Exercise: Your reply should hold only the lines from the records below where "JSON" occurs.

Data for this exercise:

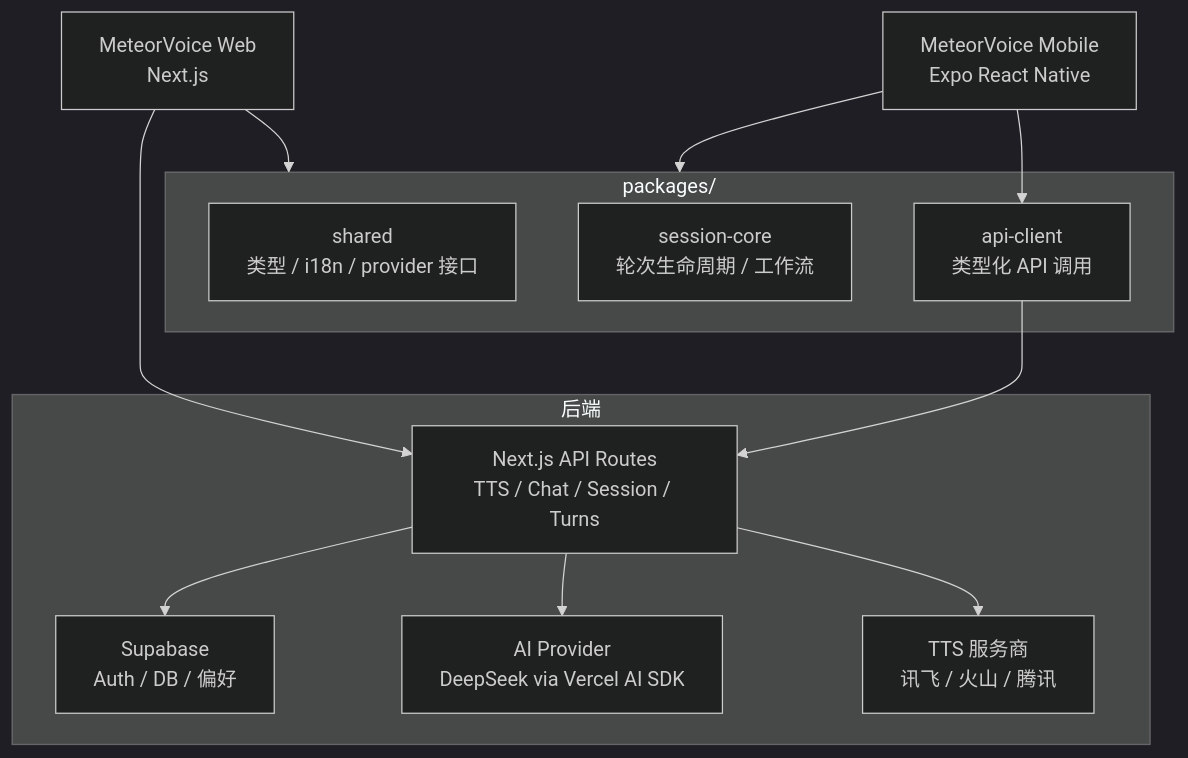
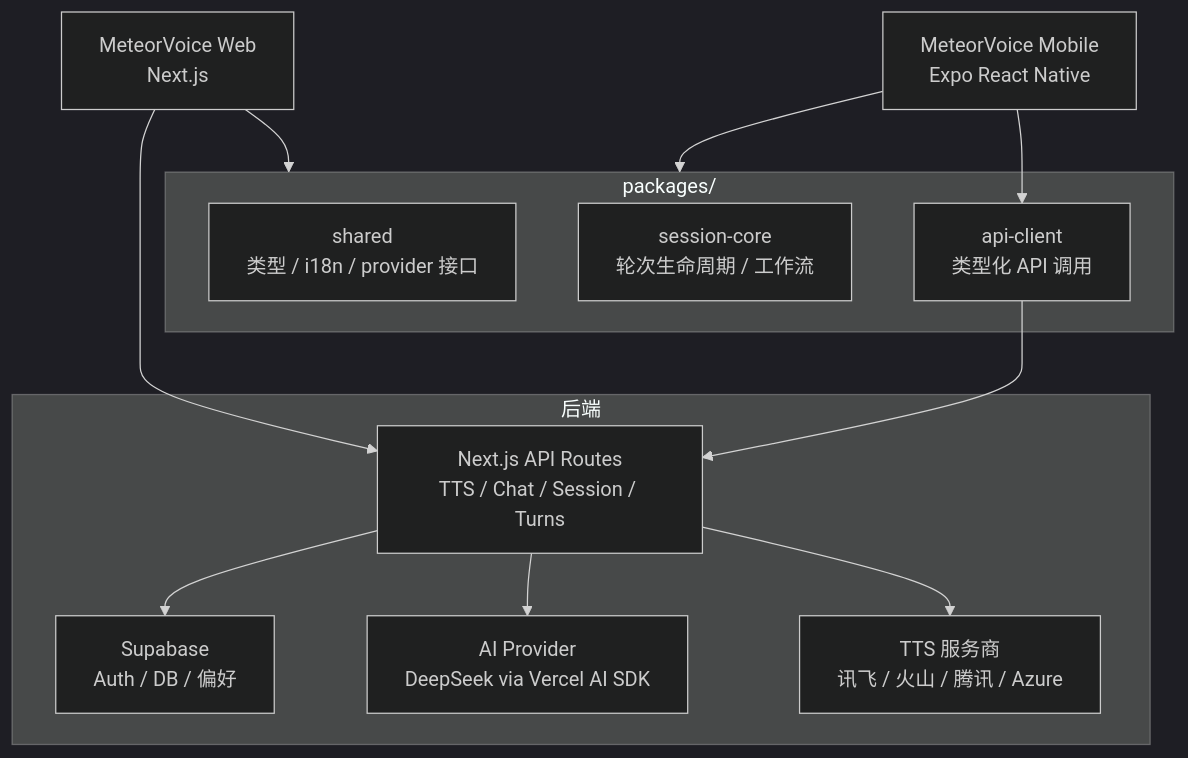
The second of 3 diagrams in README.zh-CN.md (JunchenMeteor/MeteorVoice), drawn with Mermaid (dark theme) before and after one commit. The commit also changed other lines of this file and 9 other files, not shown here.

Commit message:
Add Azure Neural TTS provider with full accent support

````diff
--- a/README.zh-CN.md
+++ b/README.zh-CN.md
@@ -82,27 +82,27 @@
 ```mermaid
 flowchart TB
     Web[MeteorVoice Web<br/>Next.js]
     Mobile[MeteorVoice Mobile<br/>Expo React Native]
 
     subgraph Platform[后端]
         API[Next.js API Routes<br/>TTS / Chat / Session / Turns]
         Supabase[Supabase<br/>Auth / DB / 偏好]
         AI[AI Provider<br/>DeepSeek via Vercel AI SDK]
-        TTS[TTS 服务商<br/>讯飞 / 火山 / 腾讯]
+        TTS[TTS 服务商<br/>讯飞 / 火山 / 腾讯 / Azure]
     end
 
     subgraph Shared[packages/]
         SharedPkg[shared<br/>类型 / i18n / provider 接口]
         SessionCore[session-core<br/>轮次生命周期 / 工作流]
         APIClient[api-client<br/>类型化 API 调用]
     end
 
     Web --> API
     Mobile --> APIClient
     APIClient --> API
     API --> Supabase
     API --> AI
     API --> TTS
     Web --> Shared
     Mobile --> Shared
 ```
````
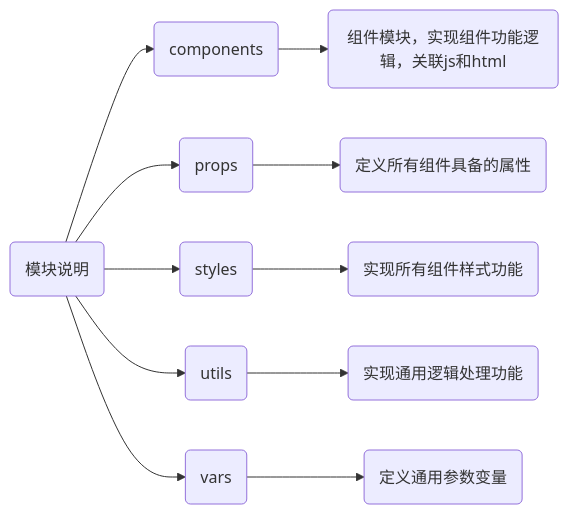
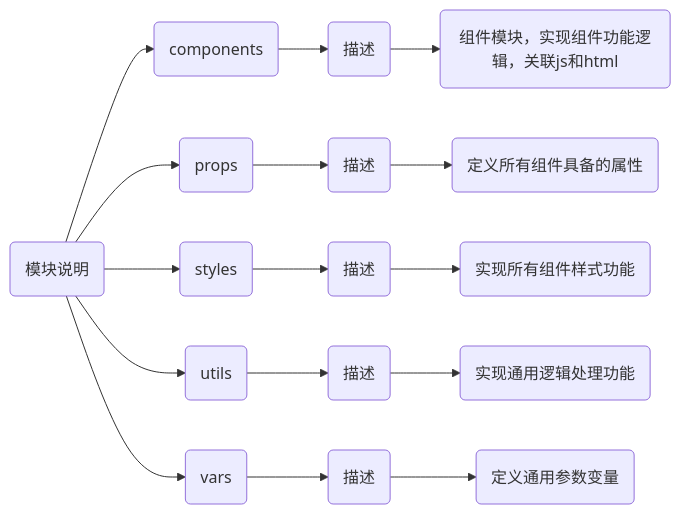
One commit to IsolatedTraveler/wdxx-ui changed the diagram in packages/README.md. Above: the diagram before and after it, drawn with Mermaid.

````diff
--- a/packages/README.md
+++ b/packages/README.md
@@ -1,8 +1,8 @@
 ```mermaid
 graph LR
-A("模块说明")-->AA("components")-->AAA("组件模块，实现组件功能逻辑，关联js和html")
-A-->AB("props")-->ABA("定义所有组件具备的属性")
-A-->AC("styles")-->ACA("实现所有组件样式功能")
-A-->AD("utils")-->ADA("实现通用逻辑处理功能")
-A-->AE("vars")-->AEA("定义通用参数变量")
+A("模块说明")-->AA("components")-->AAA("描述")-->AAAA("组件模块，实现组件功能逻辑，关联js和html")
+A-->AB("props")-->ABA("描述")-->ABAA("定义所有组件具备的属性")
+A-->AC("styles")-->ACA("描述")-->ACAA("实现所有组件样式功能")
+A-->AD("utils")-->ADA("描述")-->ADAA("实现通用逻辑处理功能")
+A-->AE("vars")-->AEA("描述")-->AEAA("定义通用参数变量")
 ```
````
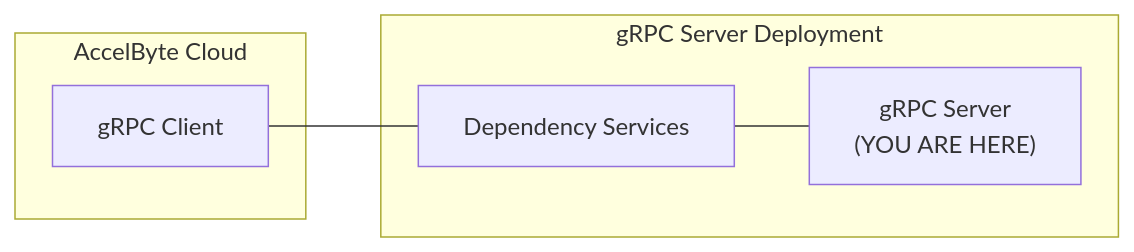
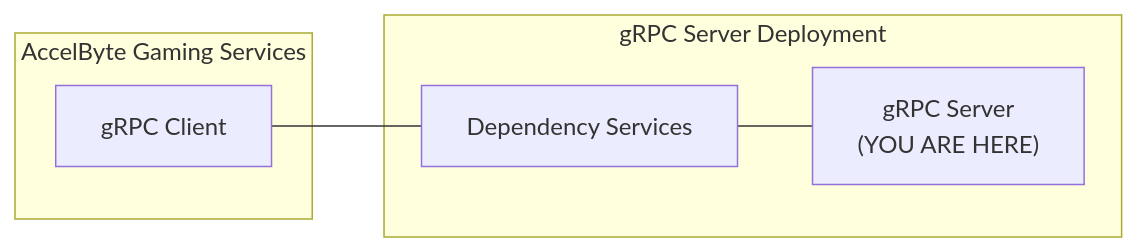
One commit to AccelByte/chat-filter-grpc-plugin-server-go changed the diagram in README.md. Above: the diagram before and after it, drawn with Mermaid. The commit also changed other lines of this file, not shown here.

Commit message:
chore(docs): rename AccelByte Cloud to AccelByte Gaming Services

````diff
--- a/README.md
+++ b/README.md
@@ -3,12 +3,12 @@
 ```mermaid
 flowchart LR
-   subgraph AccelByte Cloud
+   subgraph AccelByte Gaming Services
    CL[gRPC Client]
    end
    subgraph gRPC Server Deployment
    SV["gRPC Server\n(YOU ARE HERE)"]
    DS[Dependency Services]
    CL --- DS
    end
    DS --- SV
 ```
````
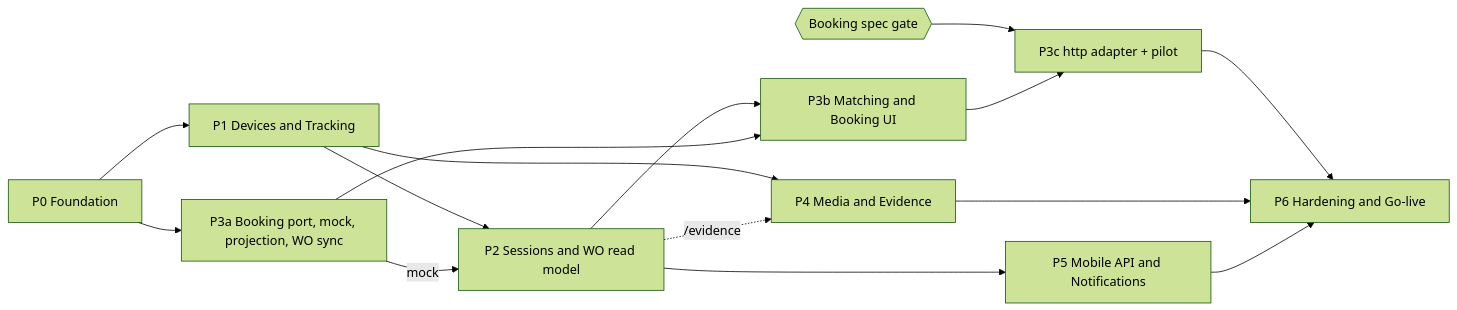
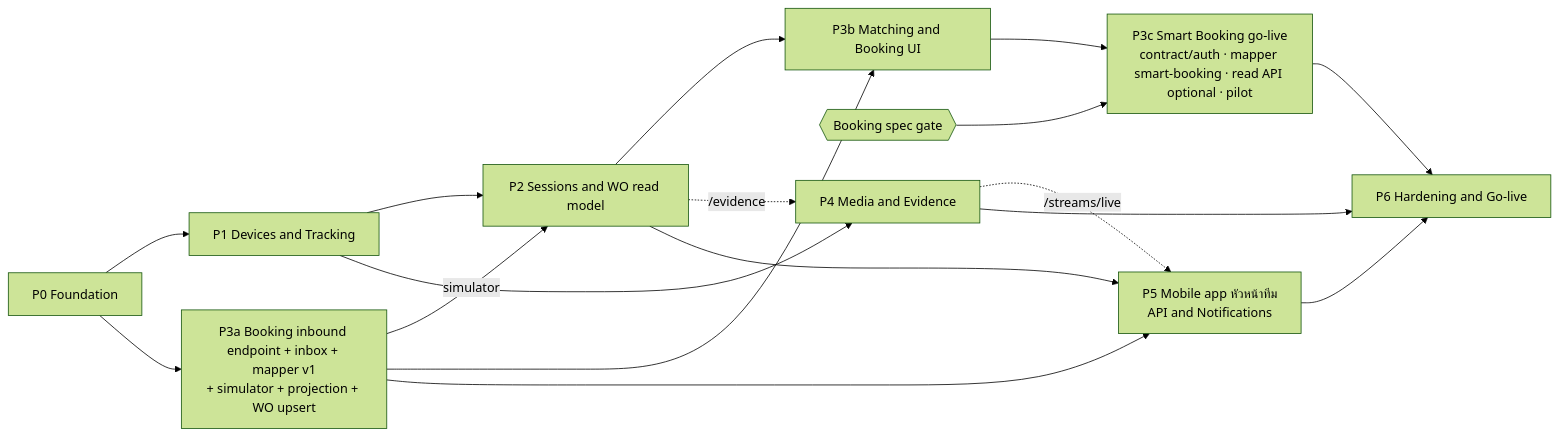
Before and after one commit to b-werayut/psd-bodycam-v1.0: the diagram in docs/blueprint/08-implementation-roadmap.md, drawn with Mermaid (forest theme). The commit also changed other lines of this file and 15 other files, not shown here.

````diff
--- a/docs/blueprint/08-implementation-roadmap.md
+++ b/docs/blueprint/08-implementation-roadmap.md
@@ -9,17 +9,19 @@
 ```mermaid
 flowchart LR
   P0["P0 Foundation"] --> P1["P1 Devices and Tracking"]
   P1 --> P2["P2 Sessions and WO read model"]
-  P0 --> P3A["P3a Booking port, mock, projection, WO sync"]
-  P3A -- "mock" --> P2
+  P0 --> P3A["P3a Booking inbound endpoint + inbox + mapper v1<br/>+ simulator + projection + WO upsert"]
+  P3A -- "simulator" --> P2
   P2 --> P3B["P3b Matching and Booking UI"]
   P3A --> P3B
-  GATE{{"Booking spec gate"}} --> P3C["P3c http adapter + pilot"]
+  GATE{{"Booking spec gate"}} --> P3C["P3c Smart Booking go-live<br/>contract/auth · mapper smart-booking · read API optional · pilot"]
   P3B --> P3C
   P1 --> P4["P4 Media and Evidence"]
   P2 -. "/evidence" .-> P4
-  P2 --> P5["P5 Mobile API and Notifications"]
+  P2 --> P5["P5 Mobile app หัวหน้าทีม<br/>API and Notifications"]
+  P3A --> P5
+  P4 -. "/streams/live" .-> P5
   P3C --> P6["P6 Hardening and Go-live"]
   P4 --> P6
   P5 --> P6
 ```
````
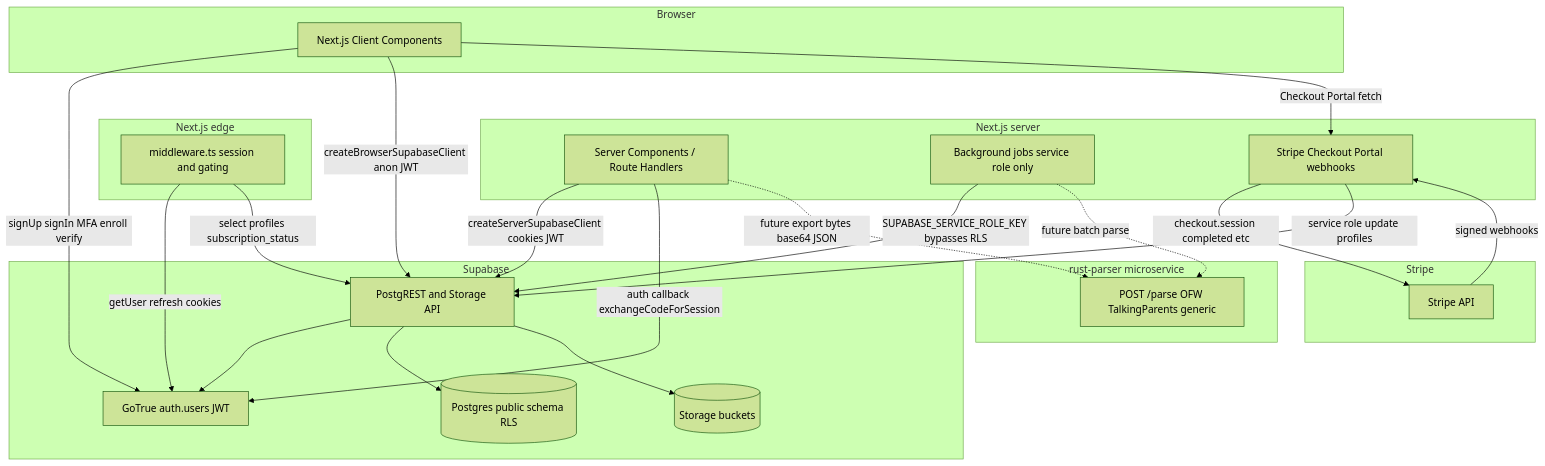
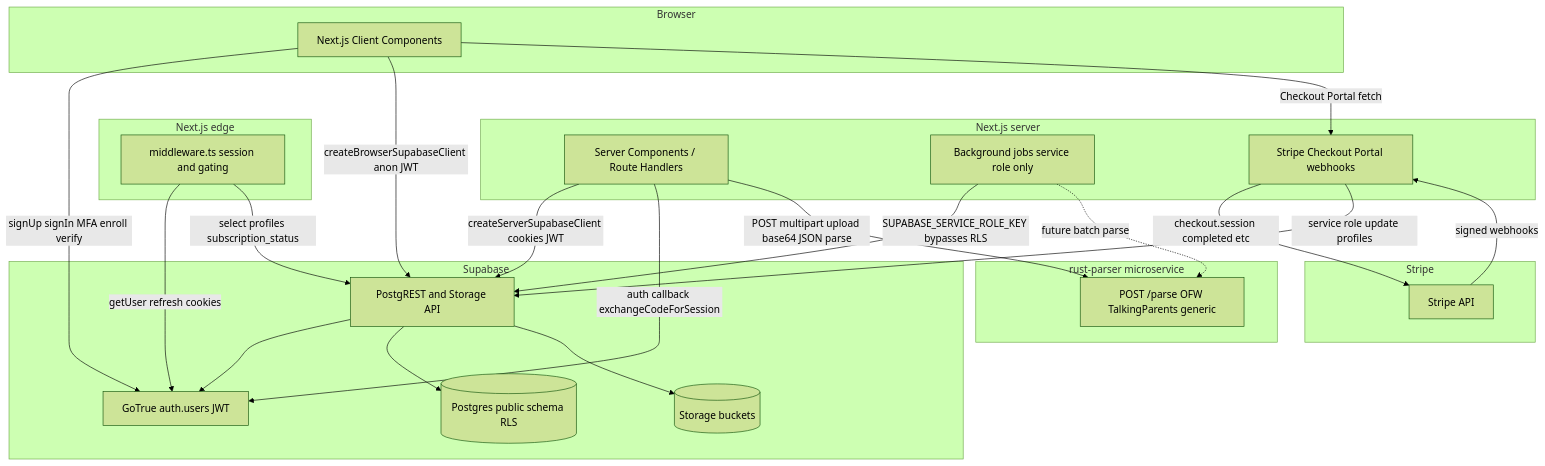
The diagram in DATA_FLOW.md (protektiq/arbor), drawn with Mermaid (forest theme) before and after one commit. The commit also changed other lines of this file and 12 other files, not shown here.

````diff
--- a/DATA_FLOW.md
+++ b/DATA_FLOW.md
@@ -5,42 +5,42 @@
 ```mermaid
 flowchart TB
   subgraph client [Browser]
     nextClient[Next.js Client Components]
   end
   subgraph edge [Next.js edge]
     mw[middleware.ts session and gating]
   end
   subgraph server [Next.js server]
     rsc[Server Components / Route Handlers]
     jobs[Background jobs service role only]
     stripeApi[Stripe Checkout Portal webhooks]
   end
   subgraph parser [rust-parser microservice]
     rustParse[POST /parse OFW TalkingParents generic]
   end
   subgraph stripe [Stripe]
     stripeHost[Stripe API]
   end
   subgraph supa [Supabase]
     auth[GoTrue auth.users JWT]
     api[PostgREST and Storage API]
     pg[(Postgres public schema RLS)]
     st[(Storage buckets)]
   end
   nextClient -->|signUp signIn MFA enroll verify| auth
   nextClient -->|createBrowserSupabaseClient anon JWT| api
   nextClient -->|Checkout Portal fetch| stripeApi
   mw -->|getUser refresh cookies| auth
   mw -->|select profiles subscription_status| api
   rsc -->|createServerSupabaseClient cookies JWT| api
   rsc -->|auth callback exchangeCodeForSession| auth
   stripeApi -->|checkout.session completed etc| stripeHost
   stripeHost -->|signed webhooks| stripeApi
   stripeApi -->|service role update profiles| api
   jobs -->|SUPABASE_SERVICE_ROLE_KEY bypasses RLS| api
-  rsc -.->|future export bytes base64 JSON| rustParse
+  rsc -->|POST multipart upload base64 JSON parse| rustParse
   jobs -.->|future batch parse| rustParse
   api --> auth
   api --> pg
   api --> st
 ```
````
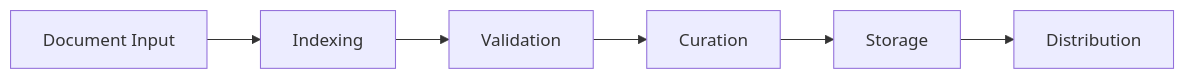
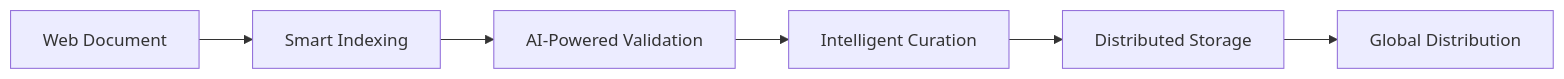
One commit to datahiv3/Legalese-Node-LN1 changed the diagram in docs/technical/ARCHITECTURE.md. Above: the diagram before and after it, drawn with Mermaid. The commit also changed other lines of this file, not shown here.

````diff
--- a/docs/technical/ARCHITECTURE.md
+++ b/docs/technical/ARCHITECTURE.md
@@ -164,8 +108,8 @@
 ```mermaid
 graph LR
-    A[Document Input] --> B[Indexing]
-    B --> C[Validation]
-    C --> D[Curation]
-    D --> E[Storage]
-    E --> F[Distribution]
+    A[Web Document] --> B[Smart Indexing]
+    B --> C[AI-Powered Validation]
+    C --> D[Intelligent Curation]
+    D --> E[Distributed Storage]
+    E --> F[Global Distribution]
 ```
````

Response area:
-  rsc -.->|future export bytes base64 JSON| rustParse
+  rsc -->|POST multipart upload base64 JSON parse| rustParse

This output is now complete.